Other concerns are that, if approved, it will inconvenience people dining in downtown restaurants and even those attending City Council meetings, because they may have to briefly step outside to put more money in meters.

Proponents of the change maintain it will help both residents and businesses and that it isn’t being done to generate more money.

Council member Jeanette Eichenwald said the extension will cost residents $3 more every day to park at meters near their homes from 6-9 p.m.

“Often we expect the most from those who are struggling the most economically,” said Eichenwald. “I can park my car in front of my house any time I want. I have to pay nothing.”

City Council is expected to act on the proposed ordinance when it meets at 7 p.m. April 16.

After learning about the proposed changes Wednesday night, council’s public works committee voted 2-1 to favorably recommend the changes to the full council.

Council members Ray O’Connell and Joe Davis voted yes, but Eichenwald voted no.

Eichenwald wanted to separate the extension in parking meter hours from less controversial changes proposed in the parking regulation ordinance, but was told that could not be done at a committee meeting.

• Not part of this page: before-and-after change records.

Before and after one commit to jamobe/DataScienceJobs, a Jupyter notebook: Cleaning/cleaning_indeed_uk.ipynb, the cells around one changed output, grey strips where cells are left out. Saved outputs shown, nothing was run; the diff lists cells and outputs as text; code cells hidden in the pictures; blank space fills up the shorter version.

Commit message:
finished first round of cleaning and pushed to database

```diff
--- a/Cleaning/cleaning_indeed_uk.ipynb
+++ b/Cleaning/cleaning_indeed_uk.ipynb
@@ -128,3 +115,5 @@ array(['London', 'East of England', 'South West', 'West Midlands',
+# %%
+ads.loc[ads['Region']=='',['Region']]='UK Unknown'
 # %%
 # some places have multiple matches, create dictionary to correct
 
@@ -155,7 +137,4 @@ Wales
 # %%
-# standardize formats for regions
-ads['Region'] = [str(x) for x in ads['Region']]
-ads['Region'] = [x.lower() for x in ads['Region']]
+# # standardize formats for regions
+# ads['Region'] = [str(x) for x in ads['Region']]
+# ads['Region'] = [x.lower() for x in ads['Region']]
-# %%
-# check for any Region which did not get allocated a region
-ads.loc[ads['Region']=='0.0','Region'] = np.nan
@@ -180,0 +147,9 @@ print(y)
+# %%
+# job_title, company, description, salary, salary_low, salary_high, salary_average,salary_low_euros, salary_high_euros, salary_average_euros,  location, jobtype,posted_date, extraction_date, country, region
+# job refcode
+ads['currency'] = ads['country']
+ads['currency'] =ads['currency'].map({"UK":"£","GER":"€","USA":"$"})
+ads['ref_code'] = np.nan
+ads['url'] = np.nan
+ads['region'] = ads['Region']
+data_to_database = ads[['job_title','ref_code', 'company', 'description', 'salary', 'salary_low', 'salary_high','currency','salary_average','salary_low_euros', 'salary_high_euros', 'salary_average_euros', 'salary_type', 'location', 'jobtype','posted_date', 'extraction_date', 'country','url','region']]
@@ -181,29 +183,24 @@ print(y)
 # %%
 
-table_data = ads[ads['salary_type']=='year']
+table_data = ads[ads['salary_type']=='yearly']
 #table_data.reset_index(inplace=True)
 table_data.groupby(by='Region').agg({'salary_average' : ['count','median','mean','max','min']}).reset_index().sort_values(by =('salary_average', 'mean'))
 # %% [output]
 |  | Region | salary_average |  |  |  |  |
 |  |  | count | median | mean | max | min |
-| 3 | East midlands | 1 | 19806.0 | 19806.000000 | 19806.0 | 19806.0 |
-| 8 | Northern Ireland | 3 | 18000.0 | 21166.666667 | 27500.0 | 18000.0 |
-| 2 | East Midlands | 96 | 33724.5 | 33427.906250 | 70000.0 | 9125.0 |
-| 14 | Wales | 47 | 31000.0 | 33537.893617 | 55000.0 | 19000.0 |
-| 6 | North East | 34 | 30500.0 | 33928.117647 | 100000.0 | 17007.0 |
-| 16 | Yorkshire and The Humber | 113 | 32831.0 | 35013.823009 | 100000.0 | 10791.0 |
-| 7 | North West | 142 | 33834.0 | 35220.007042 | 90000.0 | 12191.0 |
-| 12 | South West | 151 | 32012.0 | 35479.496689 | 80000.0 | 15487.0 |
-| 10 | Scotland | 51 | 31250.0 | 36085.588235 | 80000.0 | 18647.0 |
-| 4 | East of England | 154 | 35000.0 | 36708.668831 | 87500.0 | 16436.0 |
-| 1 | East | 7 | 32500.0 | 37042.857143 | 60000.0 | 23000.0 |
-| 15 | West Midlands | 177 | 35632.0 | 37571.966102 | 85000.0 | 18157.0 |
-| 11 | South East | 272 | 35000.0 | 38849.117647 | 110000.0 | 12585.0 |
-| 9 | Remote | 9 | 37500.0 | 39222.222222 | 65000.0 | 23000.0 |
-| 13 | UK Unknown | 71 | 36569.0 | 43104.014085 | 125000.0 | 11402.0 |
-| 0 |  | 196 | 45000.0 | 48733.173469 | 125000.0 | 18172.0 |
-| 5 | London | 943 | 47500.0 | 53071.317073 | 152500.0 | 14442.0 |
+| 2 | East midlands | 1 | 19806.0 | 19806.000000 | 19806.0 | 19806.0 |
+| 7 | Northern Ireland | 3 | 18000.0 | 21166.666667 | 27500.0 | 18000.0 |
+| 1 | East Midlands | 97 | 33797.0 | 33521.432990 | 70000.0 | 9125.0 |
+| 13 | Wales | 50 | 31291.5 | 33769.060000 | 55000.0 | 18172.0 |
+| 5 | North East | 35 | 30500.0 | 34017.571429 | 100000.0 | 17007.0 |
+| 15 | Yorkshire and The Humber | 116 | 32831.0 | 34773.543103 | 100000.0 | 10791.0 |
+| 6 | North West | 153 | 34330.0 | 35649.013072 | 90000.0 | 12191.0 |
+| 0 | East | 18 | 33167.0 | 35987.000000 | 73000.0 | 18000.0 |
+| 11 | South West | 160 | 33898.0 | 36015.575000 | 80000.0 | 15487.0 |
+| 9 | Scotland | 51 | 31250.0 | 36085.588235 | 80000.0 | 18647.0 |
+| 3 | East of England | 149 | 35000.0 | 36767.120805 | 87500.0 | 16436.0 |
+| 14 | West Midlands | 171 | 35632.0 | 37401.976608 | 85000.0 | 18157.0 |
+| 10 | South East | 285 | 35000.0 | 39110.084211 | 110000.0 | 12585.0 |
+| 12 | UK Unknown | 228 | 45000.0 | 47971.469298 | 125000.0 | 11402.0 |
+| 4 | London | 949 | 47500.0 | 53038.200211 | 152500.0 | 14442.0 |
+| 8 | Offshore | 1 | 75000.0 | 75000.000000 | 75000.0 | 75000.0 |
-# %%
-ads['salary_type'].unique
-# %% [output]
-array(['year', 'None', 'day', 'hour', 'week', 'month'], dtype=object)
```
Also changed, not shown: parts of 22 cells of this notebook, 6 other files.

She suggested City Council delay any decision until after it hears from more center city residents and businesses.

“We could wait for four years; we’re never going to gain consensus from anybody about increasing parking enforcement,” responded Tamara Dolan, executive director of the Allentown Parking Authority.

“Whenever you talk about parking enforcement changes, they’re not going to be embraced. You’re never going to get folks to say ‘yes, let’s do this’.”

Eichenwald didn’t back down.

“We’re being told that we’re doing this to help residents and businesses,” she said. “Why don’t we assure ourselves that residents and businesses feel in agreement with this? Parking is a vital issue. It’s the lifeblood of a business.”

Why extend the hours?

Now parking meters in the city only have to be fed until 6 p.m.

Dolan said her staff at the parking authority has been planning for a couple of years for changes coming with all the redevelopment in center city. She said their focus is to make sure the existing parking supply will match the demand.

“These revisions come as a result of that planning process,” explained Dolan.

She stressed the parking authority has two primary considerations: protecting residents and protecting small business owners.

Dolan said the meter hours are being extended so those spaces don’t become free parking for workers at the new arena at 7th and Hamilton streets or for people attending events in it.

Resident Julian Kern said the hours should only be extended at parking meters near the arena, rather than at meters all over center city.

Kern also suggested free parking would do much more to benefit center city businesses.

Said Eichenwald: “We now on the cusp of enormous redevelopment, of a renaissance. So why put an impediment to businesses? A great deal of the renaissance in the downtown, aside from office buildings, will be in the hands of restaurant owners.”

Eichenwald maintained the city is making a decision based on 70 arena events a year, when there are 365 days in a year. “So there are still 295 nights when people will have to pay to park their cars.”

But Davis said the number of events in the arena could increase beyond 70 or 75 a year. He predicted the city will be very busy – “it’s going to be a boom town” –once the arena opens and it should have a parking plan in place before that happens. “It’s a good idea,” he said. “Is everybody going to be happy? No.”